A single total is needed, the number of lines of this listing that contain the string "title".

Study material
- - -

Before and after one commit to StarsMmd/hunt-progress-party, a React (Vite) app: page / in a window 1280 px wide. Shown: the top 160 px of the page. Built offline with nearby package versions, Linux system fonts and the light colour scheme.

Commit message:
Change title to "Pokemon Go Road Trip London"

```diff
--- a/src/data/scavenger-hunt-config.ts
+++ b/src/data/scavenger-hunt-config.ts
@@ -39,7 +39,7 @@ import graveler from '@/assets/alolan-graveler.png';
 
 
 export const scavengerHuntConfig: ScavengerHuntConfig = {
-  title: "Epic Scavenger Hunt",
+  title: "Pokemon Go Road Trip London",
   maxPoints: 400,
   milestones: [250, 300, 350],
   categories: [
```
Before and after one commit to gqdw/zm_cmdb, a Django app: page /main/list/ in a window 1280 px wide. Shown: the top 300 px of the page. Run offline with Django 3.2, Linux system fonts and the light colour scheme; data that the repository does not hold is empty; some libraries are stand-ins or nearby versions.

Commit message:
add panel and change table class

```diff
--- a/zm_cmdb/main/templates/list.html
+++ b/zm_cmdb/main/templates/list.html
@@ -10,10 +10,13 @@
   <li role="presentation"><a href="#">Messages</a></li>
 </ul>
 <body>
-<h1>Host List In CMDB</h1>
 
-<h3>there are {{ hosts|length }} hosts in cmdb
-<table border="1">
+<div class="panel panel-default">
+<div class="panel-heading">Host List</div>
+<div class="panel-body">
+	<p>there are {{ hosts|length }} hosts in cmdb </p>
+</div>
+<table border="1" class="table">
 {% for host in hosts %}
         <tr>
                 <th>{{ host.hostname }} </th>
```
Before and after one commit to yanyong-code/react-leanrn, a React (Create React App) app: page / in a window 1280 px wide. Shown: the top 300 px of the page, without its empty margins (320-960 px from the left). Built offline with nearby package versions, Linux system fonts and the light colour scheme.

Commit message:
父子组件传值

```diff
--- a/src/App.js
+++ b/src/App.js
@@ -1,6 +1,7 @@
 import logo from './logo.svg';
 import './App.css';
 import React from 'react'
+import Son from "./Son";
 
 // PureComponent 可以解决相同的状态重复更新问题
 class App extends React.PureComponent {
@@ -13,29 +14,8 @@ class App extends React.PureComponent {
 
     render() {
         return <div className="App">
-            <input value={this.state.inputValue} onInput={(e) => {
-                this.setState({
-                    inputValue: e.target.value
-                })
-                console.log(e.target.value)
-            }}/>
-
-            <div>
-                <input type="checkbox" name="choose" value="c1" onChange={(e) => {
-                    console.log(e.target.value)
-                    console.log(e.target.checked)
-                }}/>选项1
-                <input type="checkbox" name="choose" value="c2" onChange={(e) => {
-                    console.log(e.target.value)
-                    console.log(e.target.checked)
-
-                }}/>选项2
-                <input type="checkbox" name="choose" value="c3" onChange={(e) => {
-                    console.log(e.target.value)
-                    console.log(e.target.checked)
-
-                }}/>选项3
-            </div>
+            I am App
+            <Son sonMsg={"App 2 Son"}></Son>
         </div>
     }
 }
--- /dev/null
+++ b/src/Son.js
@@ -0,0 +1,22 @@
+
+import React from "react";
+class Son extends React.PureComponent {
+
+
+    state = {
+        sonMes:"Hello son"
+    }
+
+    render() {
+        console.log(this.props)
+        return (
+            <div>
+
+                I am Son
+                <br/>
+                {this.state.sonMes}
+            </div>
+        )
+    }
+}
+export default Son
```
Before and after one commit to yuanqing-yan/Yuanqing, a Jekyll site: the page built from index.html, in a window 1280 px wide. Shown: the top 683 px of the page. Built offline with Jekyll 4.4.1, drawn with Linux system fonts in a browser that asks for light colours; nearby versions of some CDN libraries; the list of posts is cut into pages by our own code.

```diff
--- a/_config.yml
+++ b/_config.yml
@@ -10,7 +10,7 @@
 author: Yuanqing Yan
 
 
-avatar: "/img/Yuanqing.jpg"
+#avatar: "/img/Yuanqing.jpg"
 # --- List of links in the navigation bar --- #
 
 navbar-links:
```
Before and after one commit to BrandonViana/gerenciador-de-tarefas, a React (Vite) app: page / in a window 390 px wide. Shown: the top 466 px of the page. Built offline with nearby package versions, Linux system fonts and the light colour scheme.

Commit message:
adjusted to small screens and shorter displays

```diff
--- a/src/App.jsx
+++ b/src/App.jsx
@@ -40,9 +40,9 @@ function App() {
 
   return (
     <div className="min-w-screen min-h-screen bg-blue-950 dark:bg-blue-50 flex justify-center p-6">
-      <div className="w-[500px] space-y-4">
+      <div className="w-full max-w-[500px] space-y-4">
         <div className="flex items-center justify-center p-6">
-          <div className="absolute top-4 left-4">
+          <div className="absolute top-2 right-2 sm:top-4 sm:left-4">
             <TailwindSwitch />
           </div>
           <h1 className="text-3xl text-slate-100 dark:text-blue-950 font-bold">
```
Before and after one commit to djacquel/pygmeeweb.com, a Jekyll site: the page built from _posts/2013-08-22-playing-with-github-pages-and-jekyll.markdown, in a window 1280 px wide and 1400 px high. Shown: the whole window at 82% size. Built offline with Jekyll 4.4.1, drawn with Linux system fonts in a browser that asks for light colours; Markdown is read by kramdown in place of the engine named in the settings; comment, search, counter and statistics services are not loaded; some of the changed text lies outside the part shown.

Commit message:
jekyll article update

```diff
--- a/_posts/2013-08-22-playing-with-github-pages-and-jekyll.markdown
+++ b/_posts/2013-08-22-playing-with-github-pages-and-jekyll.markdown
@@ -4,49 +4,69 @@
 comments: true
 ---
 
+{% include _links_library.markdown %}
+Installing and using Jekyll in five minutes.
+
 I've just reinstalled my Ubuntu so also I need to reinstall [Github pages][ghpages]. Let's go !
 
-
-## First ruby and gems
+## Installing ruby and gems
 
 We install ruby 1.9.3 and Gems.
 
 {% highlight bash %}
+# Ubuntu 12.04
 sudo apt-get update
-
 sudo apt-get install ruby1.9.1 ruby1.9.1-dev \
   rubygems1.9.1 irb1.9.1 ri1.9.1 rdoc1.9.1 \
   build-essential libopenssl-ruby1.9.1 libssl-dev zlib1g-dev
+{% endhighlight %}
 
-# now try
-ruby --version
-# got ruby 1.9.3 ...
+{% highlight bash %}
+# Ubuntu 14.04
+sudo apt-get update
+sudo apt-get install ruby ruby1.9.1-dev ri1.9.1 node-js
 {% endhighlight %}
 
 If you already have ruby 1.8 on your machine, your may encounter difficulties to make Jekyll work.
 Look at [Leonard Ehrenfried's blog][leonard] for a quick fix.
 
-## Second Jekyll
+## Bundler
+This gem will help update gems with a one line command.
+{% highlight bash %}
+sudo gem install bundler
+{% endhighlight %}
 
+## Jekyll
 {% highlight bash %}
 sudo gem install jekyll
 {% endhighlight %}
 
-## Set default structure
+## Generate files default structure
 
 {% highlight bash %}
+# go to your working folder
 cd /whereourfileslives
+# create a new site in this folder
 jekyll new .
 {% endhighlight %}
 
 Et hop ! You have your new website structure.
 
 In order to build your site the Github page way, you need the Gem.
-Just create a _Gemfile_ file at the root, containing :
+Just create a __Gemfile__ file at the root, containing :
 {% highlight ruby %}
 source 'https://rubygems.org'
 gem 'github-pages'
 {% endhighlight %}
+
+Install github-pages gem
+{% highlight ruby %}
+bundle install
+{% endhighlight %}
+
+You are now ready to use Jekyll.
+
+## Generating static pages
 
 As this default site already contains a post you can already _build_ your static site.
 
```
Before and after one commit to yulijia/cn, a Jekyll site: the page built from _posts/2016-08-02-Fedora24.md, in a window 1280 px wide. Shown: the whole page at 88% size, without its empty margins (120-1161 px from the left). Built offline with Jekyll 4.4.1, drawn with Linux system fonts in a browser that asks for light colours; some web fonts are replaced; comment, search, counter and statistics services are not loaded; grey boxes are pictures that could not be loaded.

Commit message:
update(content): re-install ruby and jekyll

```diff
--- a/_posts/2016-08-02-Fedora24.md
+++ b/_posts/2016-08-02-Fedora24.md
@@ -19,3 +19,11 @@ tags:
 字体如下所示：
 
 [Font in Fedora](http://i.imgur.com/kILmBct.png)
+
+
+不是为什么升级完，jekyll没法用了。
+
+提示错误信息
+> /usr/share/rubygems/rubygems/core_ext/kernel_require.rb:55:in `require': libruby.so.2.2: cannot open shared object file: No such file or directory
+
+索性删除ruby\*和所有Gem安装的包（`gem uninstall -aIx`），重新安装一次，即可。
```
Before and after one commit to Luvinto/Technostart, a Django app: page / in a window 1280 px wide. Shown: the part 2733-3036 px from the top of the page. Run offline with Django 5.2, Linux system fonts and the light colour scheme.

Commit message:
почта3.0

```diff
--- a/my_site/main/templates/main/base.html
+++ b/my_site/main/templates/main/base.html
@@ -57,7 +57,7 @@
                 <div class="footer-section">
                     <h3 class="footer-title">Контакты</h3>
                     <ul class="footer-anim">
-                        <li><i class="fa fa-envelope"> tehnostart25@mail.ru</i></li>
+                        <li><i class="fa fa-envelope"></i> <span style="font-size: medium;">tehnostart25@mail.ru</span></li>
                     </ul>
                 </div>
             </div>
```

- - -

Answer box
4